• Exercise brief: Where a line holds the word "padding", copy it from the records.

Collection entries
= = = = = = =
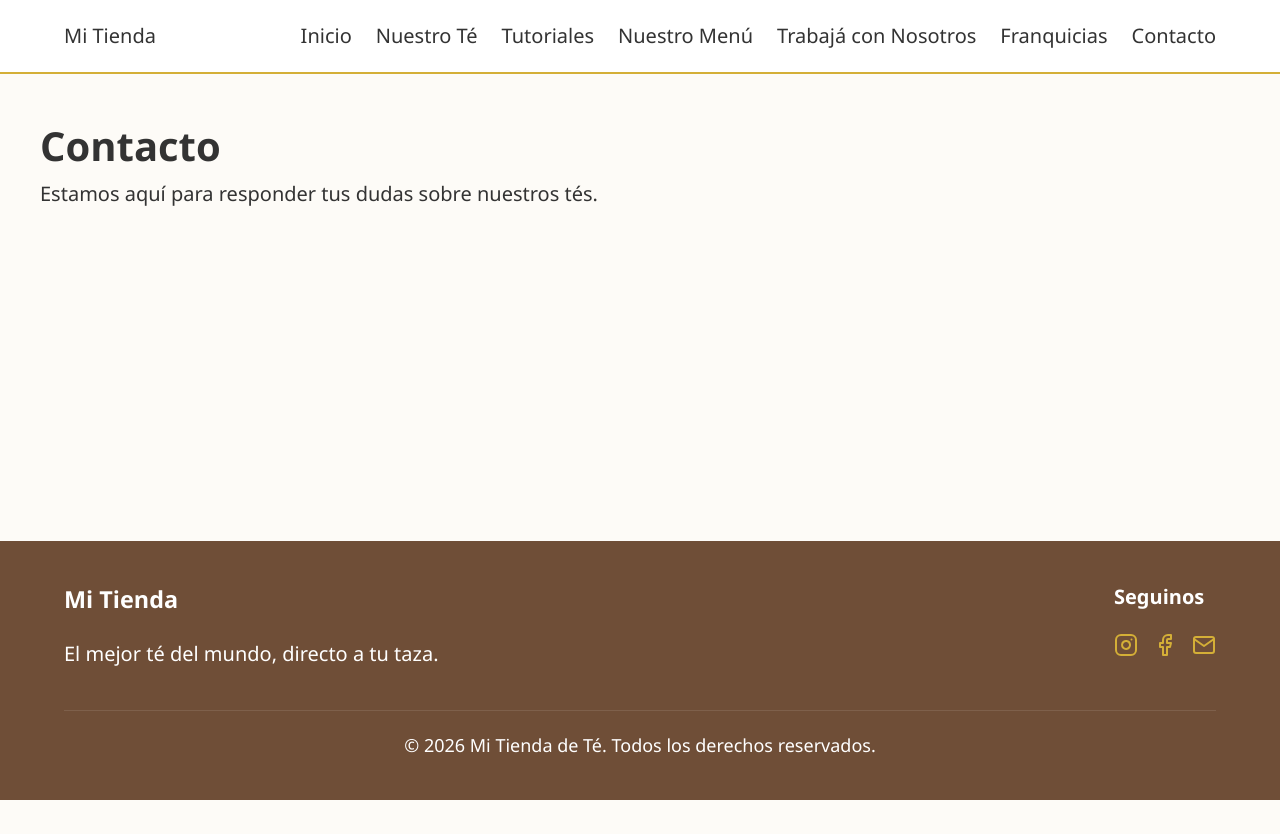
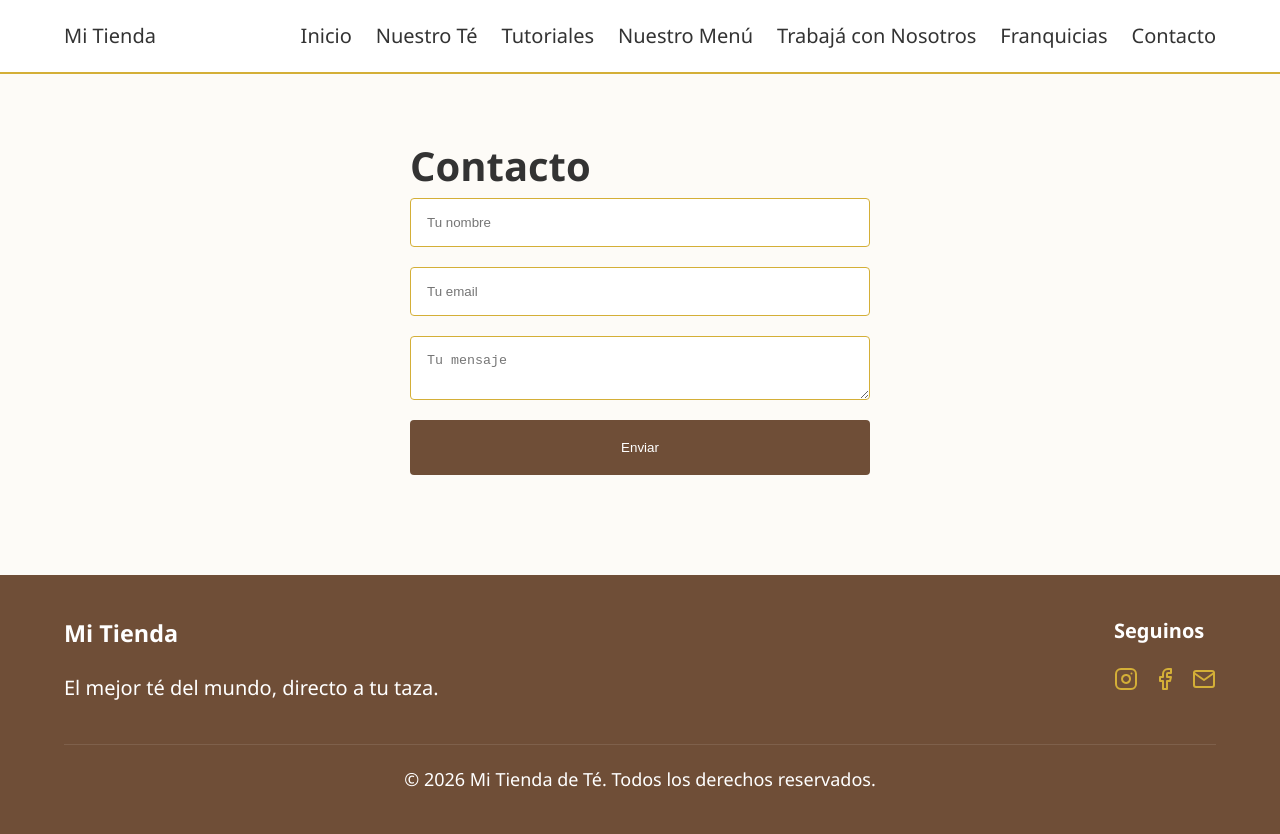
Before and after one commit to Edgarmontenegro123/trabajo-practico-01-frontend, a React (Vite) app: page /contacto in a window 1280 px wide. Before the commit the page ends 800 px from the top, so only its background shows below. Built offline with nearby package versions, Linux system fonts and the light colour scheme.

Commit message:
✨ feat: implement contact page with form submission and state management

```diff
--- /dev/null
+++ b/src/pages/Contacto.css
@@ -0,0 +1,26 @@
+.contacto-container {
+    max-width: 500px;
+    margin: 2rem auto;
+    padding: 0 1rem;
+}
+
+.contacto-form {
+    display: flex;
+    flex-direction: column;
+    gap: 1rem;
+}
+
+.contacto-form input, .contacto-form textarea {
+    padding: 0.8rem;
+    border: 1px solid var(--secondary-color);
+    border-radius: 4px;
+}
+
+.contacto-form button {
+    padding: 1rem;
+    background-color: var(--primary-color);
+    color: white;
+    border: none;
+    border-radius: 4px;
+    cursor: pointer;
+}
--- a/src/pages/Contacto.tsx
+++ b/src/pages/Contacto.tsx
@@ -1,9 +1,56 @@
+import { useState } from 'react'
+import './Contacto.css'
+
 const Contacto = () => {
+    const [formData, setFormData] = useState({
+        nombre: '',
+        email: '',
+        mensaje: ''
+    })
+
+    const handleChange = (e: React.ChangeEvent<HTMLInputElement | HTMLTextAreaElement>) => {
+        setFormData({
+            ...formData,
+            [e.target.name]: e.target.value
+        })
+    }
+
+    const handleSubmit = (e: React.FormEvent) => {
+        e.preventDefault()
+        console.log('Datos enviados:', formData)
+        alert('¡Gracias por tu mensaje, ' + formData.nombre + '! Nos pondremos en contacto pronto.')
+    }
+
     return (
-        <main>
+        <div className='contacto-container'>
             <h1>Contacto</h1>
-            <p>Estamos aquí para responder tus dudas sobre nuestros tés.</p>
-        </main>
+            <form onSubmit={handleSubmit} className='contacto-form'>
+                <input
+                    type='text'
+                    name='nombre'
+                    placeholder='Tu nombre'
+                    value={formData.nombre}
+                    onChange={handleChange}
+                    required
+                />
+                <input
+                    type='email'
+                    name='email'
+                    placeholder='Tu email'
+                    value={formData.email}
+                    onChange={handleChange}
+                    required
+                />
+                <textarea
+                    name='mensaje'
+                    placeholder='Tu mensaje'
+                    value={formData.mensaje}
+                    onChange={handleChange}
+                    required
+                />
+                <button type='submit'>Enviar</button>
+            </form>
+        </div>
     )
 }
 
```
= = = = = = =
• Written answer:
+    padding: 0 1rem;
+    padding: 0.8rem;
+    padding: 1rem;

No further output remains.